> **Exercise instructions**:
Each entry that follows should be given again word for word; please leave out its pictures.

> **Version comparison data**:
++++++

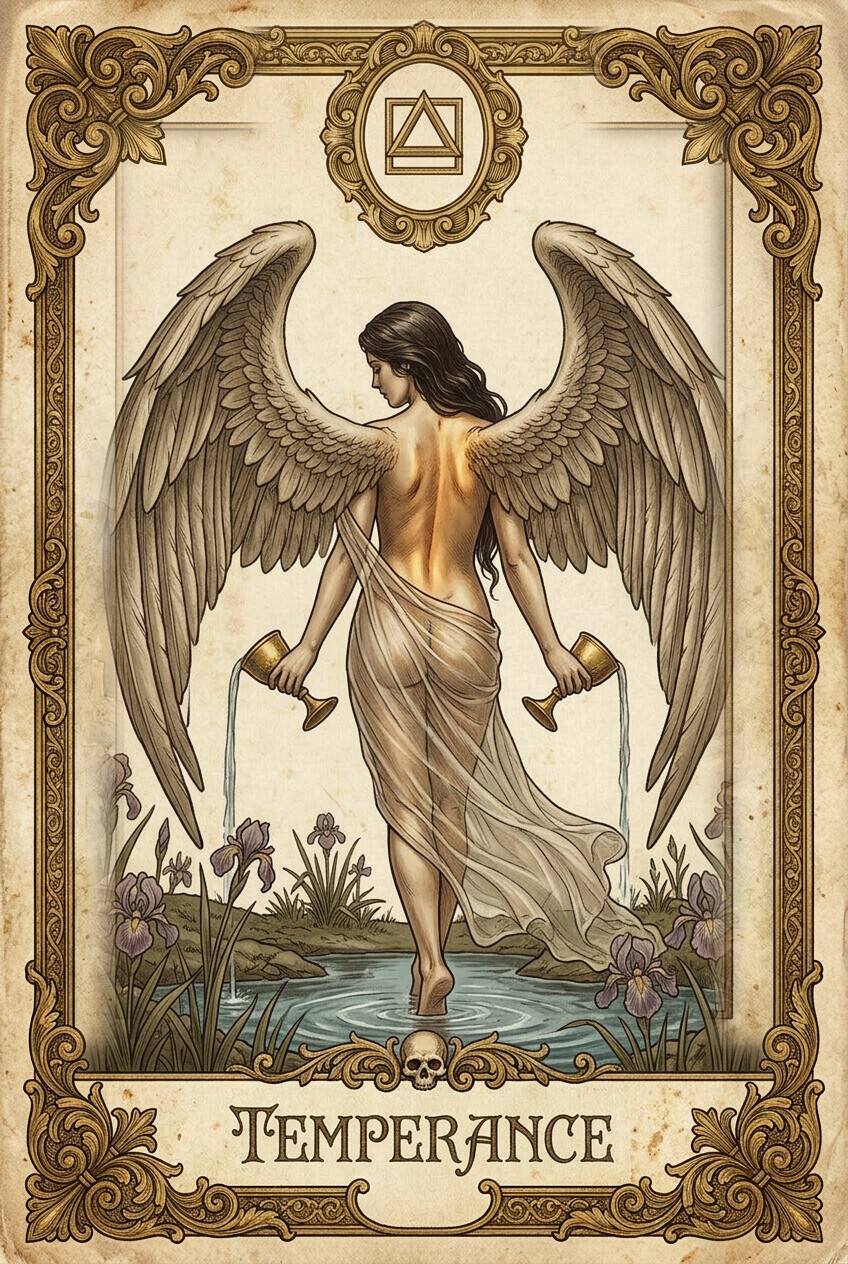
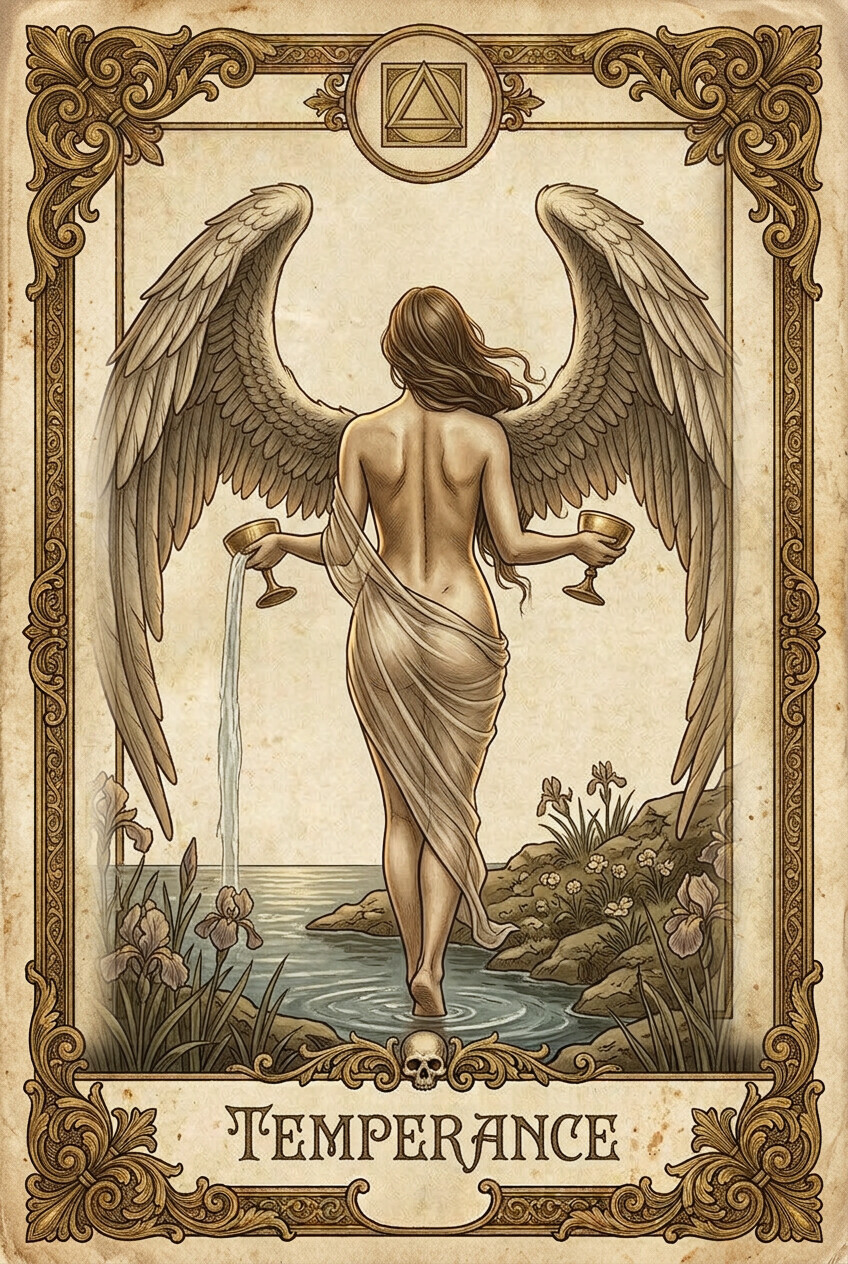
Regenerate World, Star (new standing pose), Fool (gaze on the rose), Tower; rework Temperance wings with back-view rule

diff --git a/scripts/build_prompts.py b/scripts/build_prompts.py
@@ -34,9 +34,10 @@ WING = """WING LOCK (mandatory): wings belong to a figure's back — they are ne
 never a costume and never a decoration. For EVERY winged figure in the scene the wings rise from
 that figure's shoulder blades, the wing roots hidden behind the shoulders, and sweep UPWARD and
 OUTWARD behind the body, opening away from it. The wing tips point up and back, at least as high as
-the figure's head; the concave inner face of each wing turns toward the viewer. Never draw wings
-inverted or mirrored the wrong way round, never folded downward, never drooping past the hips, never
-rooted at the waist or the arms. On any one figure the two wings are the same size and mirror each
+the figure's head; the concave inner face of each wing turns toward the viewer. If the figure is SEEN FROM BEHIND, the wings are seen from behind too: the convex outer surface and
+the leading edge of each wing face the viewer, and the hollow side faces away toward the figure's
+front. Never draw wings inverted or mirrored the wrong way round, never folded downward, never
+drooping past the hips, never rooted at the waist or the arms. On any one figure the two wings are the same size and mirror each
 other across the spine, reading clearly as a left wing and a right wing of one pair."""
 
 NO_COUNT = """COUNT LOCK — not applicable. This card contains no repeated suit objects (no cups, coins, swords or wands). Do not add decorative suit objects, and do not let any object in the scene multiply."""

++++++

> **Task response**:
Regenerate World, Star (new standing pose), Fool (gaze on the rose), Tower; rework Temperance wings with back-view rule

diff --git a/scripts/build_prompts.py b/scripts/build_prompts.py
@@ -34,9 +34,10 @@ WING = """WING LOCK (mandatory): wings belong to a figure's back — they are ne
 never a costume and never a decoration. For EVERY winged figure in the scene the wings rise from
 that figure's shoulder blades, the wing roots hidden behind the shoulders, and sweep UPWARD and
 OUTWARD behind the body, opening away from it. The wing tips point up and back, at least as high as
-the figure's head; the concave inner face of each wing turns toward the viewer. Never draw wings
-inverted or mirrored the wrong way round, never folded downward, never drooping past the hips, never
-rooted at the waist or the arms. On any one figure the two wings are the same size and mirror each
+the figure's head; the concave inner face of each wing turns toward the viewer. If the figure is SEEN FROM BEHIND, the wings are seen from behind too: the convex outer surface and
+the leading edge of each wing face the viewer, and the hollow side faces away toward the figure's
+front. Never draw wings inverted or mirrored the wrong way round, never folded downward, never
+drooping past the hips, never rooted at the waist or the arms. On any one figure the two wings are the same size and mirror each
 other across the spine, reading clearly as a left wing and a right wing of one pair."""
 
 NO_COUNT = """COUNT LOCK — not applicable. This card contains no repeated suit objects (no cups, coins, swords or wands). Do not add decorative suit objects, and do not let any object in the scene multiply."""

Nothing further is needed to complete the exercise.